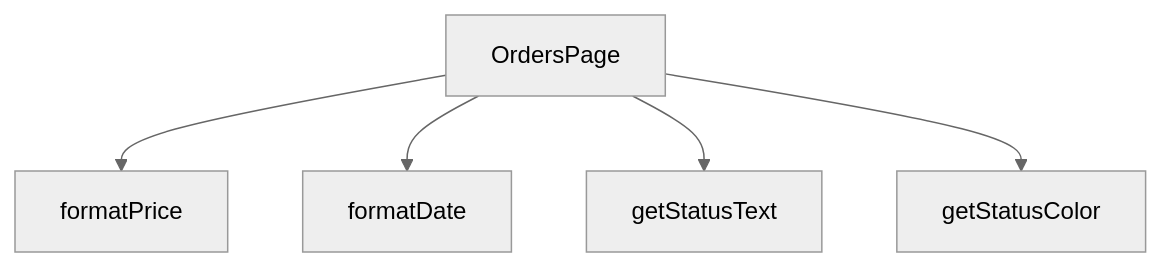
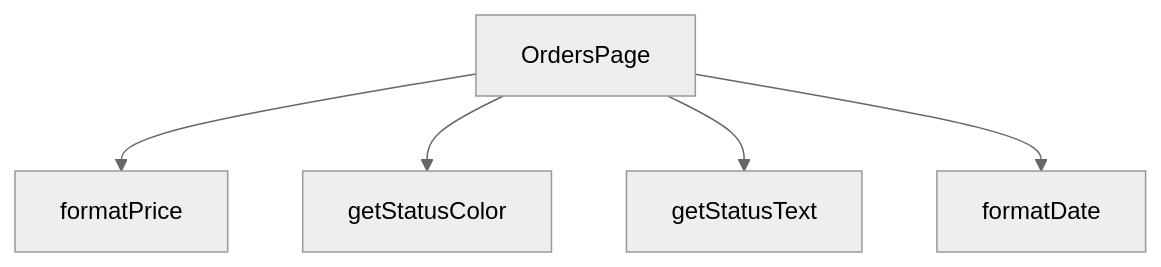
One commit to peckop/venthub-hvac-esite changed the diagram in src/views/OrdersPage.md. Above: the diagram before and after it, drawn with Mermaid (neutral theme). The commit also changed other lines of this file and 45 other files, not shown here.

````diff
--- a/src/views/OrdersPage.md
+++ b/src/views/OrdersPage.md
@@ -143,12 +165,12 @@
 ```mermaid
 graph TD
     OrdersPage_tsx__OrdersPage["OrdersPage"]
     OrdersPage_tsx__formatDate["formatDate"]
     OrdersPage_tsx__formatPrice["formatPrice"]
     OrdersPage_tsx__getStatusColor["getStatusColor"]
     OrdersPage_tsx__getStatusText["getStatusText"]
     OrdersPage_tsx__OrdersPage --> OrdersPage_tsx__formatPrice
+    OrdersPage_tsx__OrdersPage --> OrdersPage_tsx__getStatusColor
+    OrdersPage_tsx__OrdersPage --> OrdersPage_tsx__getStatusText
     OrdersPage_tsx__OrdersPage --> OrdersPage_tsx__formatDate
-    OrdersPage_tsx__OrdersPage --> OrdersPage_tsx__getStatusText
-    OrdersPage_tsx__OrdersPage --> OrdersPage_tsx__getStatusColor
 ```
````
===============
## [What the task requires]
Exact copies of the lines from the one with "OrdersPage_tsx__OrdersPage --> OrdersPage_tsx__formatDate" through the final line of the listing should be returned, and no other lines.

## [Exercise output]
     OrdersPage_tsx__OrdersPage --> OrdersPage_tsx__formatDate
-    OrdersPage_tsx__OrdersPage --> OrdersPage_tsx__getStatusText
-    OrdersPage_tsx__OrdersPage --> OrdersPage_tsx__getStatusColor
 ```
````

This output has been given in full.